If you open up your Wacom Tablet settings (on the Mac you go Apple menu ▶ System Preferences and then choose the “Wacom Tablet” item) then go to the “Pen” pane and tap “Options …” and you will see a setting called “Handedness” and obviously you want to set it to “Left.”

Other than that, the Wacom Tablet works exactly the same for you as for a right-handed user. The keyboard shortcuts are inconvenient for everyone who uses a pen. That is why most Wacom Tablets have buttons on them. You can program the buttons to the Cut, Copy, Paste keystrokes. That is very common. Another option is to turn on Sticky Keys which enables you to press Command+V by pressing Command and then pressing V. But even so, there will still be times when you want to put down the pen and work the keyboard with both hands. That is why most of the Wacom Tablets come with a little pen holder that you can easily put the pen into and pick it up out of quickly. You won’t necessarily hold the pen 100% of the time as you’re working, same as you don’t hold the mouse 100% of the time.

You shouldn’t have to use a mouse when using a tablet. There is only one mouse cursor, and it is controlled by both the pen and the mouse. You might want to use the scroller on your mouse along with the pen, but in that case, the fact that you have been using a right-handed mouse actually works in your favor because you can have the pen in your left but operate the mouse scroller with your right. But beyond drawing and painting, the pen is actually an awesome mouse. For example, you can do file management tasks in Finder (and I assume, in Windows Explorer) much faster with the pen than with the mouse. You can select menu items in Photoshop or manipulate windows much better with the pen than the mouse. So if you haven’t been doing so, I suggest you just use the pen with your computer 100% of the time and within a few days you may never go back to the mouse. I haven’t used a mouse at all for many, many years. The pen is just so much more accurate and much faster.

Keep in mind that there is an adjustment period where the pen will feel strange to you. It takes a little while to develop the proper hand-eye coordination and muscle memory. But after a short while, the location of common objects you are using like Photoshop tools and system menus will get “into your hands” and it becomes second nature to just reach for them. That is what you are aiming for. But it does take an adjustment period.
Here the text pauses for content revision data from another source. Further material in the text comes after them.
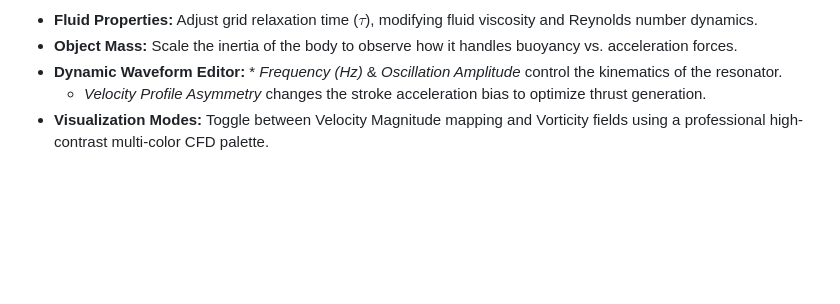
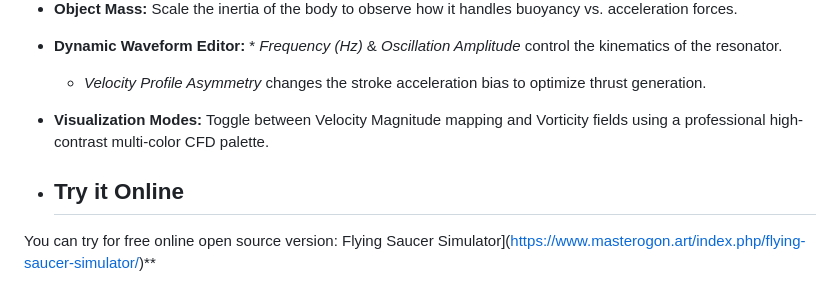
Before and after one commit to MasterOgon/Aeroacoustic-Flying-Saucer-Oscillating-Resonator-CFD-Simulation-LBM-, a Markdown page: README.md, the part around the change. GitHub-like rendering; blank space fills up the shorter version.

```diff
--- a/README.md
+++ b/README.md
@@ -55,3 +55,7 @@ The simulated Python application allows you to tweak the physical parameters of
 * **Dynamic Waveform Editor:** * *Frequency (Hz)* & *Oscillation Amplitude* control the kinematics of the resonator.
   * *Velocity Profile Asymmetry* changes the stroke acceleration bias to optimize thrust generation.
 * **Visualization Modes:** Toggle between Velocity Magnitude mapping and Vorticity fields using a professional high-contrast multi-color CFD palette.
+
+* ## Try it Online
+
+You can try for free online open source version: Flying Saucer Simulator](https://www.masterogon.art/index.php/flying-saucer-simulator/)**
```
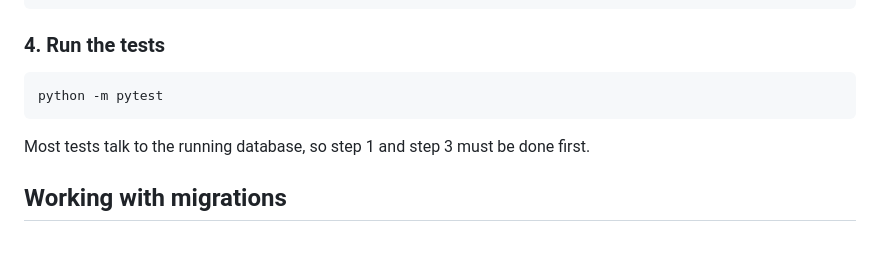
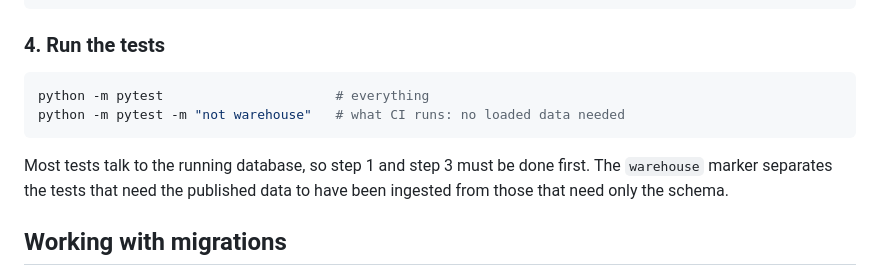
Before and after one commit to asgatcreation/nigeria-economic-intelligence, a Markdown page: README.md, the part around one of its changes. Drawn GitHub-style; blank space fills up the shorter version.

````diff
--- a/README.md
+++ b/README.md
@@ -90,11 +177,13 @@ python -m nigeria_economic_intelligence.migrate up
 ### 4. Run the tests
 
 ```bash
-python -m pytest
+python -m pytest                      # everything
+python -m pytest -m "not warehouse"   # what CI runs: no loaded data needed
 ```
 
 Most tests talk to the running database, so step 1 and step 3 must be done
-first.
+first. The `warehouse` marker separates the tests that need the published
+data to have been ingested from those that need only the schema.
 
 ## Working with migrations
 
````
Also changed, not shown: other parts of README.md (+99 -10 lines), reports/nigeria_economic_findings.md (+73 -40 lines), reports/figures/01_gdp_per_capita_vs_peak.png, reports/figures/09_poverty_vs_dependency.png, 6 other files.
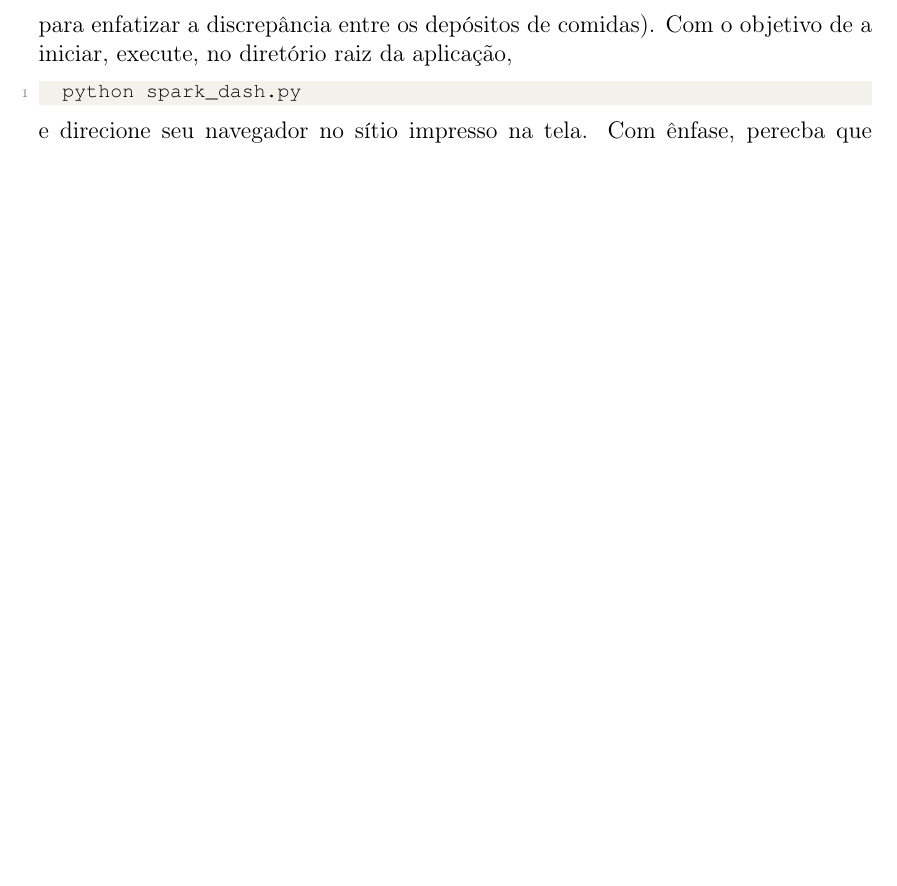
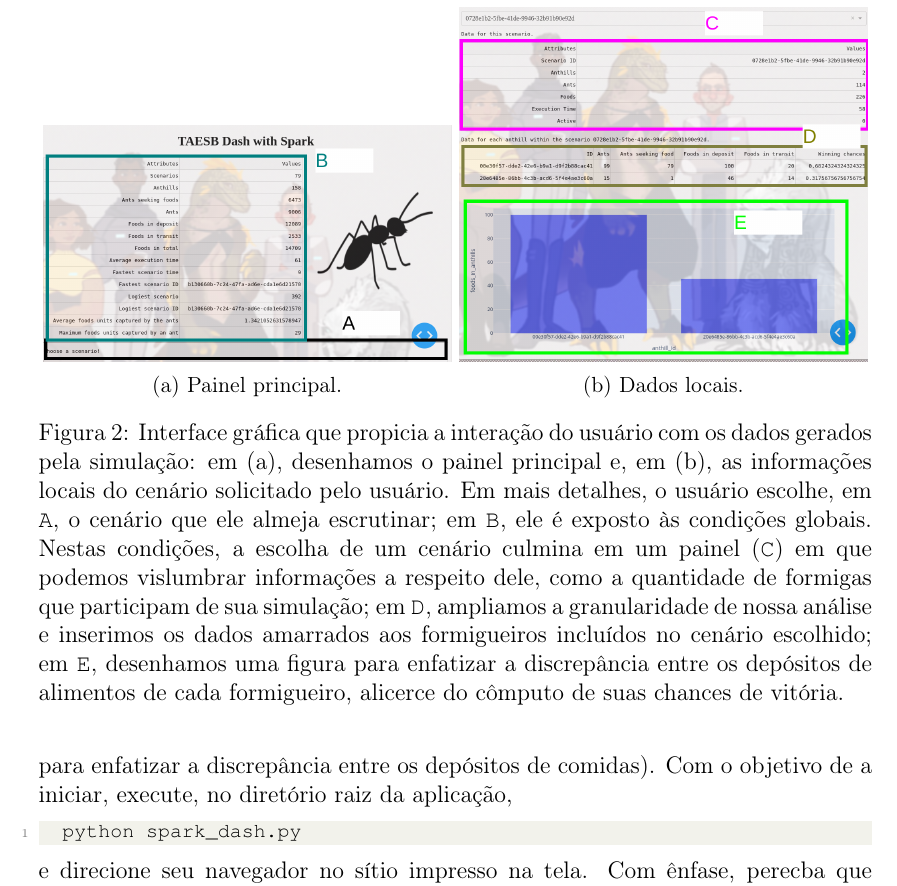
Before and after one commit to tiagodsilva/TAESB, a LaTeX document (report/report.tex, which reads report/settings/preambule.sty): part of page 10 of 10, cut at the place of the change, the shorter picture padded with empty space. Compiled offline with pdfLaTeX.

Commit message:
Update report; insert images

```diff
--- a/report/report.tex
+++ b/report/report.tex
@@ -185,6 +185,19 @@ A interação gráfica, contudo, é mais direcionada aos objetivos elicitados a
 
 \noindent e direcione seu navegador no sítio impresso na tela. Com ênfase, perecba que existe um par de dissonâncias entre os cenários atuais e as tabelas: por um lado, o processamento independente pelo \texttt{Spark} suscita uma discrepância temporal entre as informações na base de dados e as informações factuais; por outro, a interface gráfica também goza de uma taxa de atualização que expande a distinção entre a realidade e os registros.
 
-
+\begin{figure}
+	\centering
+	\begin{subfigure}{.49\textwidth}
+		\centering
+		\includegraphics[width=\textwidth]{../images/panel_paint.png}
+		\caption{Painel principal.}
+	\end{subfigure}
+	\begin{subfigure}{.49\textwidth}
+		\centering
+		\includegraphics[width=\textwidth]{../images/scenarios_paint.png}
+		\caption{Dados locais.}
+	\end{subfigure}
+	\caption{Interface gráfica que propicia a interação do usuário com os dados gerados pela simulação: em (a), desenhamos o painel principal e, em (b), as informações locais do cenário solicitado pelo usuário. Em mais detalhes, o usuário escolhe, em \texttt{A}, o cenário que ele almeja escrutinar; em \texttt{B}, ele é exposto às condições globais. Nestas condições, a escolha de um cenário culmina em um painel (\texttt{C}) em que podemos vislumbrar informações a respeito dele, como a quantidade de formigas que participam de sua simulação; em \texttt{D}, ampliamos a granularidade de nossa análise e inserimos os dados amarrados aos formigueiros incluídos no cenário escolhido; em \texttt{E}, desenhamos uma figura para enfatizar a discrepância entre os depósitos de alimentos de cada formigueiro, alicerce do cômputo de suas chances de vitória.}
+\end{figure}
 
 \end{document}
--- a/report/settings/preambule.sty
+++ b/report/settings/preambule.sty
@@ -13,7 +13,7 @@
 \usepackage{pdfpages}
 \usepackage{fancyhdr, hyperref}
 \usepackage{multicol, arydshln}
-\usepackage{subfigure}
+\usepackage{subcaption}
 \usepackage{enumitem}
 \usepackage[ddmmyyyy,hhmmss]{datetime}
 \usepackage{caption}
```
Also changed, not shown: report/report.pdf, 6 other files.
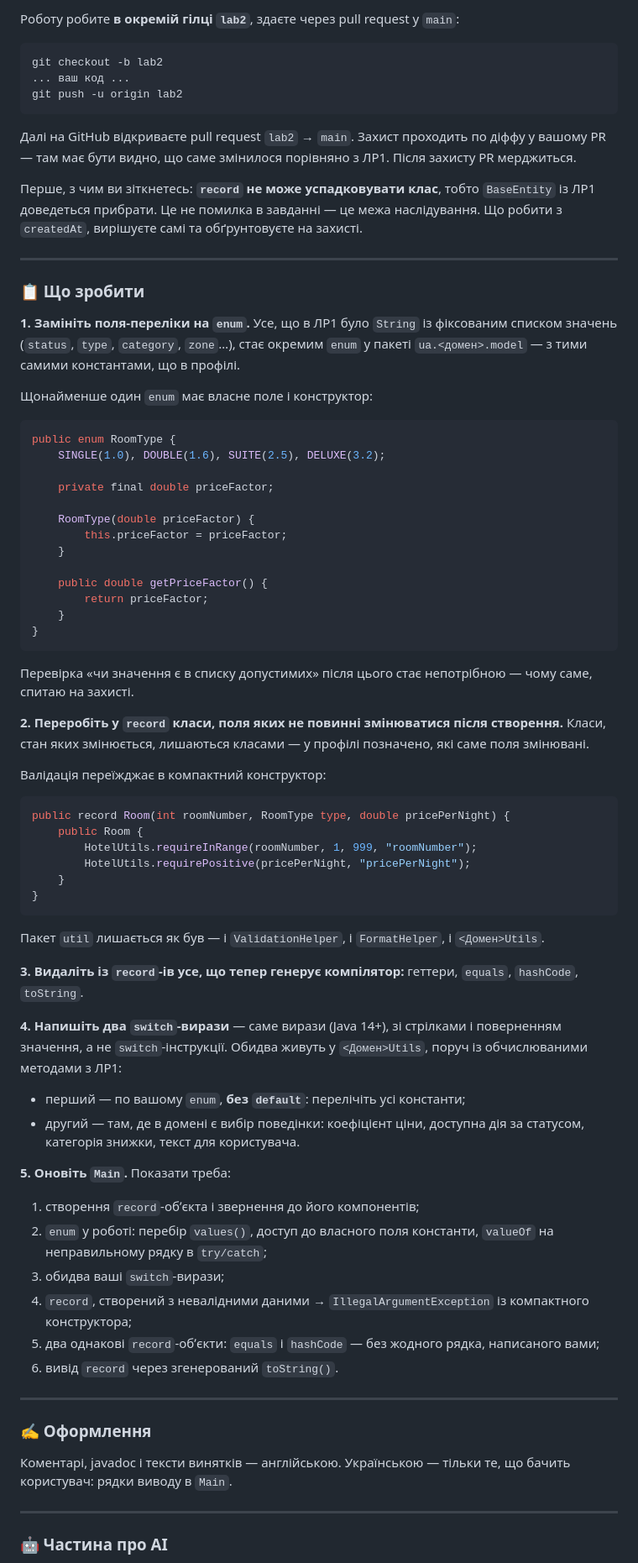
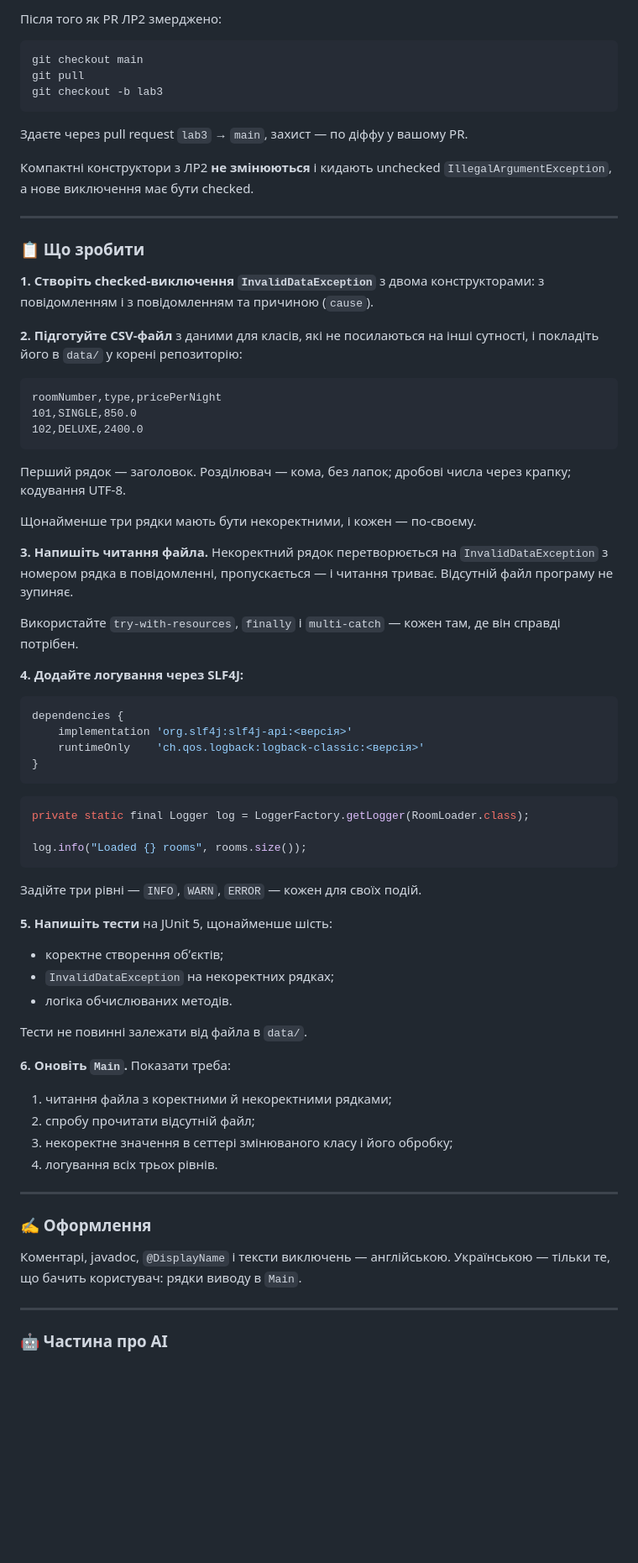
Before and after one commit to Java-Univer-2025/Java-Univer-2025.github.io, a Markdown page: lab-03/README.md, the part around one of its changes. Shown at 84% size. GitHub-like rendering; blank space fills up the shorter version.

````diff
--- a/lab-03/README.md
+++ b/lab-03/README.md
@@ -15,78 +15,75 @@
 
-Роботу робите **в окремій гілці `lab2`**, здаєте через pull request у `main`:
+Після того як PR ЛР2 змерджено:
 
 ```
-git checkout -b lab2
-... ваш код ...
-git push -u origin lab2
+git checkout main
+git pull
+git checkout -b lab3
 ```
 
-Далі на GitHub відкриваєте pull request `lab2` → `main`. Захист проходить по діффу у вашому PR — там має бути видно, що саме змінилося порівняно з ЛР1. Після захисту PR мерджиться.
+Здаєте через pull request `lab3` → `main`, захист — по діффу у вашому PR.
 
-Перше, з чим ви зіткнетесь: **`record` не може успадковувати клас**, тобто `BaseEntity` із ЛР1 доведеться прибрати. Це не помилка в завданні — це межа наслідування. Що робити з `createdAt`, вирішуєте самі та обґрунтовуєте на захисті.
+Компактні конструктори з ЛР2 **не змінюються** і кидають unchecked `IllegalArgumentException`, а нове виключення має бути checked.
 
 ---
 
 ### 📋 Що зробити
 
-**1. Замініть поля-переліки на `enum`.** Усе, що в ЛР1 було `String` із фіксованим списком значень (`status`, `type`, `category`, `zone`…), стає окремим `enum` у пакеті `ua.<домен>.model` — з тими самими константами, що в профілі.
+**1. Створіть checked-виключення `InvalidDataException`** з двома конструкторами: з повідомленням і з повідомленням та причиною (`cause`).
 
-Щонайменше один `enum` має власне поле і конструктор:
+**2. Підготуйте CSV-файл** з даними для класів, які не посилаються на інші сутності, і покладіть його в `data/` у корені репозиторію:
 
-```java
-public enum RoomType {
-    SINGLE(1.0), DOUBLE(1.6), SUITE(2.5), DELUXE(3.2);
+```
+roomNumber,type,pricePerNight
+101,SINGLE,850.0
+102,DELUXE,2400.0
+```
 
-    private final double priceFactor;
+Перший рядок — заголовок. Розділювач — кома, без лапок; дробові числа через крапку; кодування UTF-8.
 
-    RoomType(double priceFactor) {
-        this.priceFactor = priceFactor;
-    }
+Щонайменше три рядки мають бути некоректними, і кожен — по-своєму.
 
-    public double getPriceFactor() {
-        return priceFactor;
-    }
+**3. Напишіть читання файла.** Некоректний рядок перетворюється на `InvalidDataException` з номером рядка в повідомленні, пропускається — і читання триває. Відсутній файл програму не зупиняє.
+
+Використайте `try-with-resources`, `finally` і `multi-catch` — кожен там, де він справді потрібен.
+
+**4. Додайте логування через SLF4J:**
+
+```groovy
+dependencies {
+    implementation 'org.slf4j:slf4j-api:<версія>'
+    runtimeOnly    'ch.qos.logback:logback-classic:<версія>'
 }
 ```
 
-Перевірка «чи значення є в списку допустимих» після цього стає непотрібною — чому саме, спитаю на захисті.
+```java
+private static final Logger log = LoggerFactory.getLogger(RoomLoader.class);
 
-**2. Переробіть у `record` класи, поля яких не повинні змінюватися після створення.** Класи, стан яких змінюється, лишаються класами — у профілі позначено, які саме поля змінювані.
-
-Валідація переїжджає в компактний конструктор:
-
-```java
-public record Room(int roomNumber, RoomType type, double pricePerNight) {
-    public Room {
-        HotelUtils.requireInRange(roomNumber, 1, 999, "roomNumber");
-        HotelUtils.requirePositive(pricePerNight, "pricePerNight");
-    }
-}
+log.info("Loaded {} rooms", rooms.size());
 ```
 
-Пакет `util` лишається як був — і `ValidationHelper`, і `FormatHelper`, і `<Домен>Utils`.
+Задійте три рівні — `INFO`, `WARN`, `ERROR` — кожен для своїх подій.
 
-**3. Видаліть із `record`-ів усе, що тепер генерує компілятор:** геттери, `equals`, `hashCode`, `toString`.
+**5. Напишіть тести** на JUnit 5, щонайменше шість:
 
-**4. Напишіть два `switch`-вирази** — саме вирази (Java 14+), зі стрілками і поверненням значення, а не `switch`-інструкції. Обидва живуть у `<Домен>Utils`, поруч із обчислюваними методами з ЛР1:
+- коректне створення обʼєктів;
+- `InvalidDataException` на некоректних рядках;
+- логіка обчислюваних методів.
 
-- перший — по вашому `enum`, **без `default`**: перелічіть усі константи;
-- другий — там, де в домені є вибір поведінки: коефіцієнт ціни, доступна дія за статусом, категорія знижки, текст для користувача.
+Тести не повинні залежати від файла в `data/`.
 
-**5. Оновіть `Main`.** Показати треба:
+**6. Оновіть `Main`.** Показати треба:
 
-1. створення `record`-обʼєкта і звернення до його компонентів;
-2. `enum` у роботі: перебір `values()`, доступ до власного поля константи, `valueOf` на неправильному рядку в `try/catch`;
-3. обидва ваші `switch`-вирази;
-4. `record`, створений з невалідними даними → `IllegalArgumentException` із компактного конструктора;
-5. два однакові `record`-обʼєкти: `equals` і `hashCode` — без жодного рядка, написаного вами;
-6. вивід `record` через згенерований `toString()`.
+1. читання файла з коректними й некоректними рядками;
+2. спробу прочитати відсутній файл;
+3. некоректне значення в сеттері змінюваного класу і його обробку;
+4. логування всіх трьох рівнів.
 
 ---
 
 ### ✍️ Оформлення
 
-Коментарі, javadoc і тексти винятків — англійською. Українською — тільки те, що бачить користувач: рядки виводу в `Main`.
+Коментарі, javadoc, `@DisplayName` і тексти виключень — англійською. Українською — тільки те, що бачить користувач: рядки виводу в `Main`.
 
 ---
 
````
Also changed, not shown: other parts of lab-03/README.md (+16 -37 lines).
Also, keep in mind that even if you are great with pencil-and-paper drawing, that is not what you are doing with a Wacom Tablet. In Photoshop (or another bitmap editor) you are painting. It is more like an airbrush than a pencil. In Illustrator (or another vector drawing app) there is drawing but it is more like calligraphy, and there is also manipulating shapes and nodes with a super-accurate mouse. So again, there is definitely an adjustment period where you will work more slowly and deliberately and it can be frustrating. However, once you get through that adjustment period, you will likely work 5–10x faster than with the mouse, and also do much better work than with a mouse because of the additional control that you have over the tools.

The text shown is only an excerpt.